Task goal: The answer should be a single number, the count of lines in this material that contain "invariants".

Stored data:
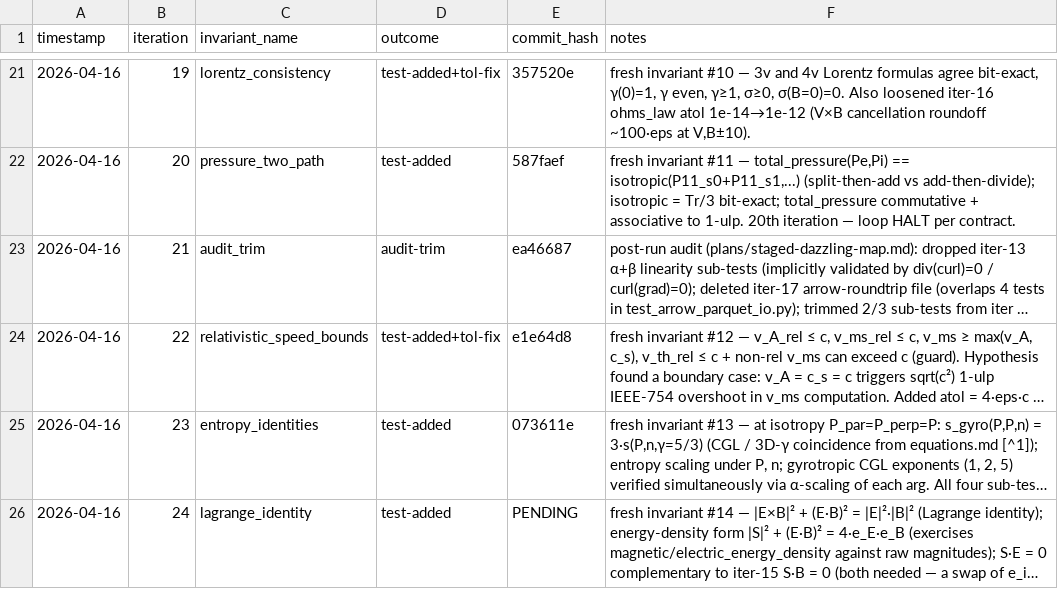
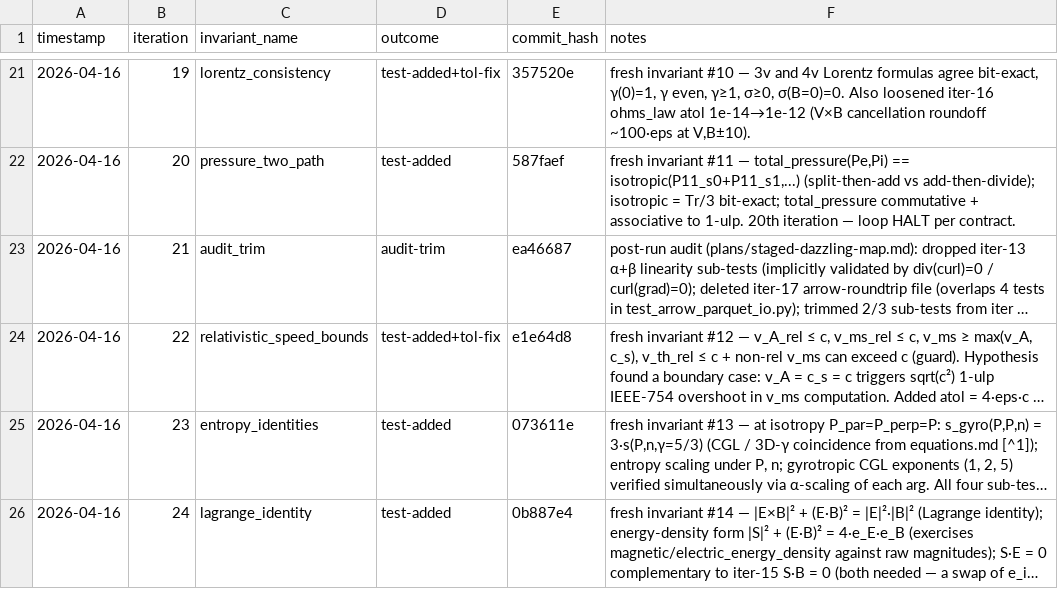
Before and after one commit to rusaitis/pypic, a TSV file: scoreboard-invariants.tsv, drawn as a sheet; only a part is shown, gaps mark what is left out; long unchanged cells end in …; the diff names each change by its address in the sheet, - before the commit and + after, or states it on an @@ line.

```diff
--- a/scoreboard-invariants.tsv
+++ b/scoreboard-invariants.tsv
-E26 (commit_hash): PENDING
+E26 (commit_hash): 0b887e4
```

Exercise result: 3